Fierce criticism and public outcry isn't the kind of attention a school wants when it institutes a new graduation requirement. Unfortunately for Lincoln University, a small college in southeastern Pennsylvania, that was the reaction to the school's body mass index graduation requirement. National media outlets covered the controversy, and all kinds of pundits chimed in.
Lincoln has now canceled its controversial policy, the Lincolnian reports. Instead, the school will make the physical education course—which was to be mandatory for any upcoming Lincoln grad with a BMI greater than 30—an optional class.
Perhaps the tipping point for the cancellation came Friday at a "heated" faculty meeting, the report says.

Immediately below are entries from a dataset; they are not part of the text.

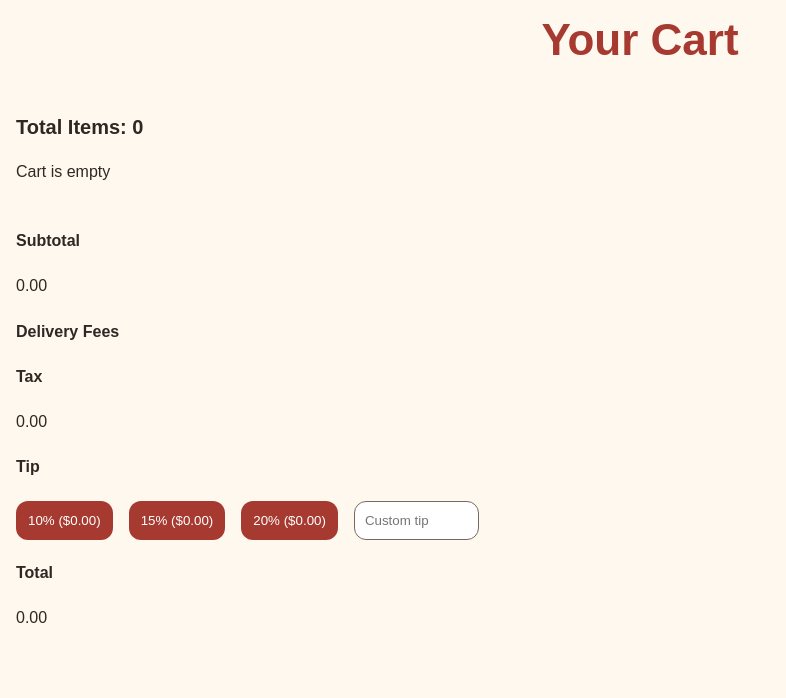
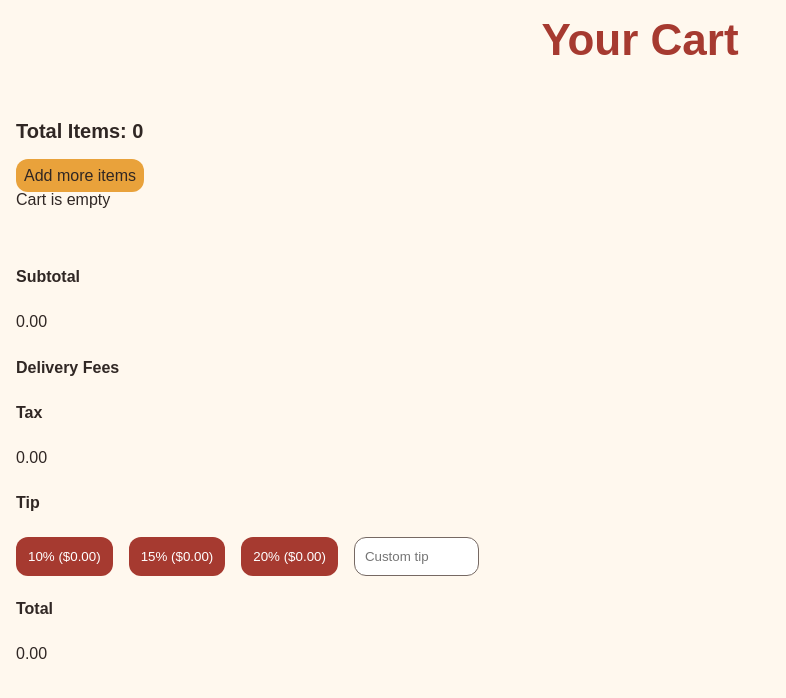
Before and after one commit to jjackson112/pau-hana-kitchen, a React (Vite) app in the folder frontend/: page /cart in a window 1280 px wide. Shown: the top 698 px of the page, without its empty margins (0-786 px from the left). Built offline with nearby package versions, Linux system fonts and the light colour scheme.

Commit message:
add step attribute for interval in input tag

```diff
--- a/frontend/src/App.css
+++ b/frontend/src/App.css
@@ -239,7 +239,7 @@ a {
   margin-bottom: 3rem;
 }
 
-/* Cart Styles */
+/* Cart Page Styles */
 
 .cart-title {
   color: var(--pauhana-red-dark);
@@ -247,8 +247,21 @@ a {
   text-align: center;
 }
 
+.more-menu-items-btn {
+  background-color: var(--pauhana-gold);
+  border-radius: 12px;
+  border: none;
+  padding: .5rem;
+  cursor: pointer;
+}
+
+.more-menu-items-btn:hover {
+  background-color: var(--pauhana-coral);
+  color: var(--pauhana-surface);
+}
+
 .cart-items-list, .fees {
-  padding: .25rem 1rem;
+  padding: .5rem 1rem;
 }
 
 .tip-options {
--- a/frontend/src/pages/Cart.jsx
+++ b/frontend/src/pages/Cart.jsx
@@ -1,6 +1,7 @@
 // useSelector hook lets React read data from the global Redux store state
 import { useDispatch, useSelector } from 'react-redux';
 import { setTip } from '../store/cartSlice';
+import { Link } from "react-router-dom";
 import CartItem from "../components/CartItem";
 
 function Cart() {
@@ -32,6 +33,8 @@ function Cart() {
 
             <div className="cart-items-list">
                 <h3>Total Items: {totalQuantity}</h3>
+                <Link to="/menu" className="more-menu-items-btn">Add more items</Link>
+
                 {cartItems.length === 0 ? (
                     <p>Cart is empty</p>
                 ) :
@@ -64,21 +67,21 @@ function Cart() {
                 <div className="tip-options">
                     <button
                         className={`tip10-btn ${tip === subtotal * 0.10 ? "active" : ""}`}
-                        onClick={() => dispatch(setTip({amount: subtotal * 0.10, option: 0.10}))}
+                        onClick={() => dispatch(setTip({amount: tip10, option: 0.10}))}
                     >
                         10% (${tip10.toFixed(2)})
                     </button>
 
                     <button
                         className={`tip15-btn ${tip === subtotal * 0.15 ? "active" : ""}`}
-                        onClick={() => dispatch(setTip({amount: subtotal * 0.15, option: 0.15}))}
+                        onClick={() => dispatch(setTip({amount: tip15, option: 0.15}))}
                     >
                         15% (${tip15.toFixed(2)})
                     </button>
 
                     <button
                         className={`tip20-btn ${tip === subtotal * 0.20 ? "active" : ""}`}
-                        onClick={() => dispatch(setTip({amount: subtotal * 0.20, option: 0.20}))}
+                        onClick={() => dispatch(setTip({amount: tip20, option: 0.20}))}
                     >
                         20% (${tip20.toFixed(2)})
                     </button>
@@ -86,6 +89,7 @@ function Cart() {
                         className="custom-tip-field"
                         type="number"
                         min="0"
+                        step="0.01"
                         placeholder="Custom tip"
                         onChange={(e) => dispatch(setTip(Number(e.target.value)))}
                     />
```
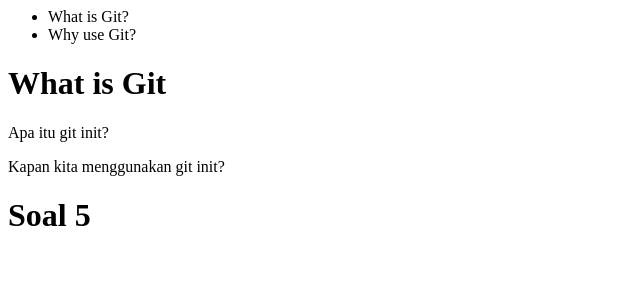
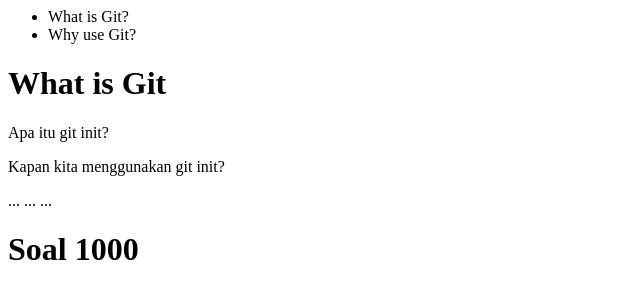
Before and after one commit to juanfrederick/ruang-belajar-1, a plain HTML site: page pages/question.html in a window 1280 px wide. Shown: the whole page, without its empty margins (0-640 px from the left). Drawn offline with Linux system fonts and the light colour scheme.

Commit message:
Revert "change 1000 to 5 question"
This reverts commit 7940a0b1d64648af37d5846254bd3f73146b322b.

```diff
--- a/pages/question.html
+++ b/pages/question.html
@@ -10,6 +10,9 @@
         <h1>What is Git</h1>
         <p>Apa itu git init?</p>
         <p>Kapan kita menggunakan git init?</p>
-        <h1>Soal 5</h1>
+        ...
+        ...
+        ...
+        <h1>Soal 1000</h1>
     </body>
 </html>
```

Some called the policy discriminatory.
"We don't want people to feel like they're being picked on," Lincoln President Ivory Nelson tells the Lincolnian.
The faculty altered the school's approach to health issues, focusing on an introductory-level course in which instructors will spend time discussing health risks with students.